Directions for this task » If pictures are present, leave them out, and copy the data word for word.

####################

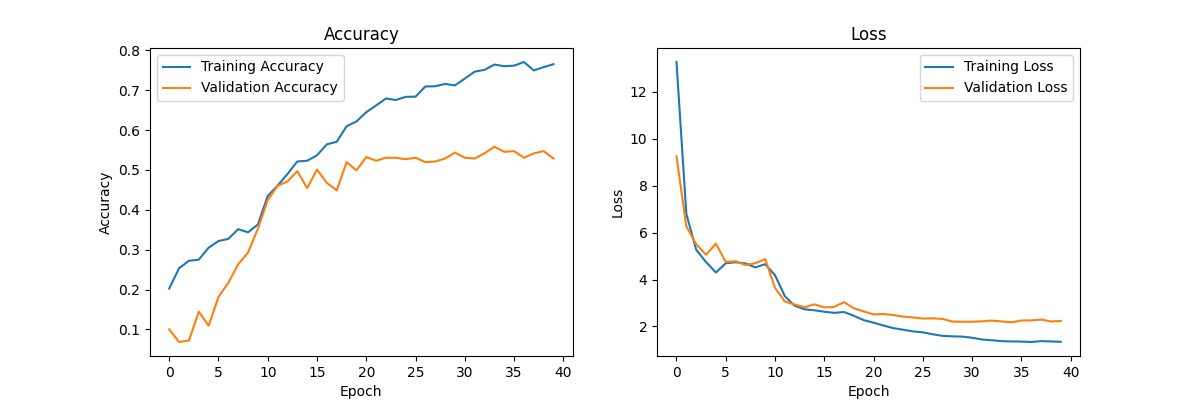
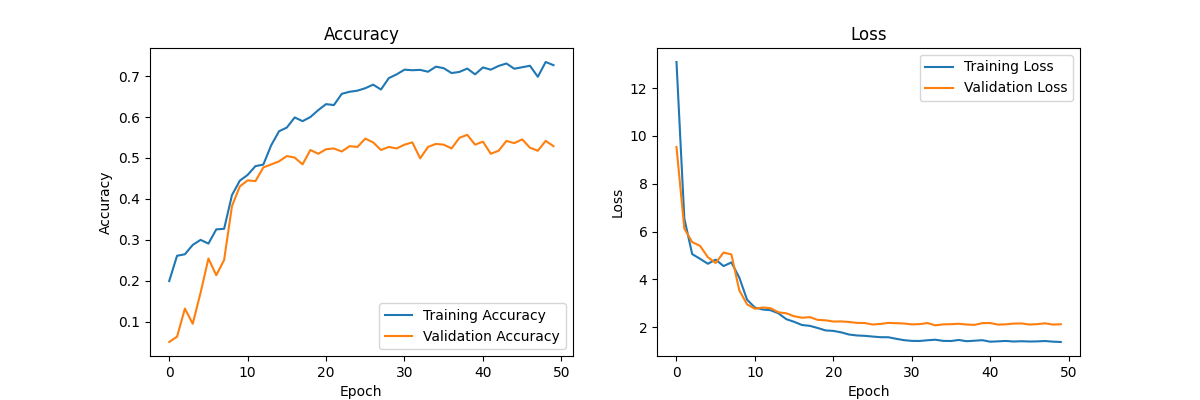
OK

diff --git a/scripts/Animal-Detector-model.py b/scripts/Animal-Detector-model.py
@@ -78,7 +78,7 @@ model.compile(
 # Enhanced callbacks
 early_stopping = EarlyStopping(
     monitor='val_loss',
-    patience=5,
+    patience=100,
     restore_best_weights=True,
     min_delta=0.001
 )
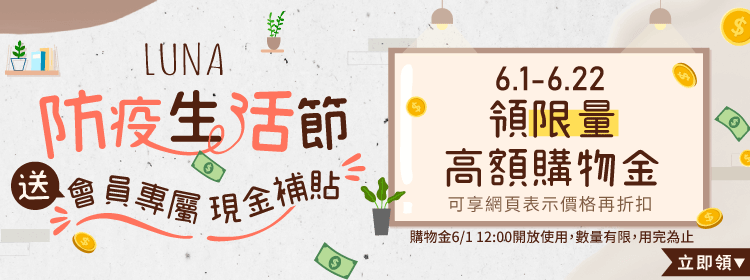
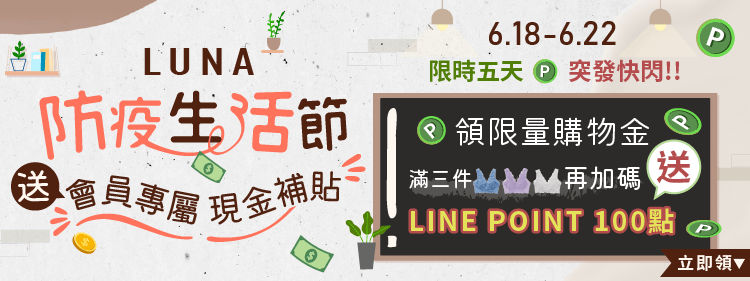
20220617_add LINEPOINT

diff --git a/index.html b/index.html
@@ -12,7 +12,7 @@
         gtag('config', 'UA-186799454-1');
     </script>
 
-    <title>LUNA防疫生活節💯領限量高額購物金｜數量有限，用完為止！</title>
+    <title>LUNA限時５天｜突發快閃⚡領限量購物金｜加碼再送LINE POINTS💯</title>
     <meta name="Description"
         content="日本專利設計小胸福星，輕鬆打造美胸ω歐美伽曲線，美胸不再是大CUP的專利！穿著錯誤尺寸的內衣或是受地心引力影響都會使ω歐美伽曲線變形。只是穿著Luna 晚安內衣改善了ω歐美伽曲線的長度，視覺上的效果就完全不一樣！？鈴木奈奈穿著3個月後成功讓A罩杯看起來有C罩杯！">
     <meta name="keywords" content="luna,luna內衣,晚安內衣,美媞內衣,夜晚美胸,Luna美媞晚安內衣,小胸內衣,睡覺 內衣,睡眠 內衣">
@@ -84,6 +84,15 @@
                             </a>
                         </div>
                         <img src="images/02_fv.png" alt="">
+                        <div class="LINEPOINT">
+                            <img src="images/LINEPOINT_5day.png" alt="">
+                            <div class="LINEPOINT_coupon" style="position: relative;">
+                                <img src="images/LINEPOINT.png" alt="">
+                                <img src="images/LINEPOINT_btn.png" alt="" class="LINEPOINT_btn" alt=""
+                                    style="position: absolute;bottom:27%;right:9%;width:25%;" data-toggle="modal"
+                                    data-target="#LINEPOINTmodal">
+                            </div>
+                        </div>
                         <div id="coupon">
                             <div class="coupon01" style="position: relative;">
                                 <img src="images/coupon01_no.png" alt="">
@@ -189,6 +198,22 @@
                         alert("分享資訊已複製");
                     }
                 </script>
+
+                <!-- Modal LINEPOINT-->
+                <div class="modal fade" id="LINEPOINTmodal" tabindex="-1" role="dialog" aria-labelledby="LINEPOINTLabel"
+                    aria-hidden="true">
+                    <div class="modal-dialog modal-lg" role="document">
+                        <div class="modal-content" style="background-color: transparent;border:none;">
+                            <div class="modal-body mx-auto" style="text-align: center;">
+                                <img src="images/lottery-2.png" alt="" style="width:100%;position: relative;">
+                                <button type="button" class="close" data-dismiss="modal" aria-label="Close"
+                                    style="position: absolute;top:7%;right:8%;">
+                                    <span aria-hidden="true">&times;</span>
+                                </button>
+                            </div>
+                        </div>
+                    </div>
+                </div>
                 <!-- ▲自由編集箇所▲ -->
             </div>
             <!-- contents_standard End -->

diff --git a/css/style.css b/css/style.css
@@ -269,18 +269,18 @@ img.anniversary_2{
     }
 }
 
-.coupon01,.coupon02,.coupon03{
+.coupon01,.coupon02,.coupon03,.LINEPOINT_coupon{
     position: relative;
     width:640px;
     margin:0 auto;
 }
-.coupon01_btn:hover,.coupon02_btn:hover,.coupon03_btn:hover{
+.coupon01_btn:hover,.coupon02_btn:hover,.coupon03_btn:hover,.LINEPOINT_btn:hover{
     opacity: 0.8; 
     cursor: pointer;
 }
 
 @media screen and (max-width: 768px){
-    .coupon01,.coupon02,.coupon03{
+    .coupon01,.coupon02,.coupon03,.LINEPOINT_coupon{
         width:100%;
     }
 }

####################

Your solution »
OK

diff --git a/scripts/Animal-Detector-model.py b/scripts/Animal-Detector-model.py
@@ -78,7 +78,7 @@ model.compile(
 # Enhanced callbacks
 early_stopping = EarlyStopping(
     monitor='val_loss',
-    patience=5,
+    patience=100,
     restore_best_weights=True,
     min_delta=0.001
 )
20220617_add LINEPOINT

diff --git a/index.html b/index.html
@@ -12,7 +12,7 @@
         gtag('config', 'UA-186799454-1');
     </script>
 
-    <title>LUNA防疫生活節💯領限量高額購物金｜數量有限，用完為止！</title>
+    <title>LUNA限時５天｜突發快閃⚡領限量購物金｜加碼再送LINE POINTS💯</title>
     <meta name="Description"
         content="日本專利設計小胸福星，輕鬆打造美胸ω歐美伽曲線，美胸不再是大CUP的專利！穿著錯誤尺寸的內衣或是受地心引力影響都會使ω歐美伽曲線變形。只是穿著Luna 晚安內衣改善了ω歐美伽曲線的長度，視覺上的效果就完全不一樣！？鈴木奈奈穿著3個月後成功讓A罩杯看起來有C罩杯！">
     <meta name="keywords" content="luna,luna內衣,晚安內衣,美媞內衣,夜晚美胸,Luna美媞晚安內衣,小胸內衣,睡覺 內衣,睡眠 內衣">
@@ -84,6 +84,15 @@
                             </a>
                         </div>
                         <img src="images/02_fv.png" alt="">
+                        <div class="LINEPOINT">
+                            <img src="images/LINEPOINT_5day.png" alt="">
+                            <div class="LINEPOINT_coupon" style="position: relative;">
+                                <img src="images/LINEPOINT.png" alt="">
+                                <img src="images/LINEPOINT_btn.png" alt="" class="LINEPOINT_btn" alt=""
+                                    style="position: absolute;bottom:27%;right:9%;width:25%;" data-toggle="modal"
+                                    data-target="#LINEPOINTmodal">
+                            </div>
+                        </div>
                         <div id="coupon">
                             <div class="coupon01" style="position: relative;">
                                 <img src="images/coupon01_no.png" alt="">
@@ -189,6 +198,22 @@
                         alert("分享資訊已複製");
                     }
                 </script>
+
+                <!-- Modal LINEPOINT-->
+                <div class="modal fade" id="LINEPOINTmodal" tabindex="-1" role="dialog" aria-labelledby="LINEPOINTLabel"
+                    aria-hidden="true">
+                    <div class="modal-dialog modal-lg" role="document">
+                        <div class="modal-content" style="background-color: transparent;border:none;">
+                            <div class="modal-body mx-auto" style="text-align: center;">
+                                <img src="images/lottery-2.png" alt="" style="width:100%;position: relative;">
+                                <button type="button" class="close" data-dismiss="modal" aria-label="Close"
+                                    style="position: absolute;top:7%;right:8%;">
+                                    <span aria-hidden="true">&times;</span>
+                                </button>
+                            </div>
+                        </div>
+                    </div>
+                </div>
                 <!-- ▲自由編集箇所▲ -->
             </div>
             <!-- contents_standard End -->

diff --git a/css/style.css b/css/style.css
@@ -269,18 +269,18 @@ img.anniversary_2{
     }
 }
 
-.coupon01,.coupon02,.coupon03{
+.coupon01,.coupon02,.coupon03,.LINEPOINT_coupon{
     position: relative;
     width:640px;
     margin:0 auto;
 }
-.coupon01_btn:hover,.coupon02_btn:hover,.coupon03_btn:hover{
+.coupon01_btn:hover,.coupon02_btn:hover,.coupon03_btn:hover,.LINEPOINT_btn:hover{
     opacity: 0.8; 
     cursor: pointer;
 }
 
 @media screen and (max-width: 768px){
-    .coupon01,.coupon02,.coupon03{
+    .coupon01,.coupon02,.coupon03,.LINEPOINT_coupon{
         width:100%;
     }
 }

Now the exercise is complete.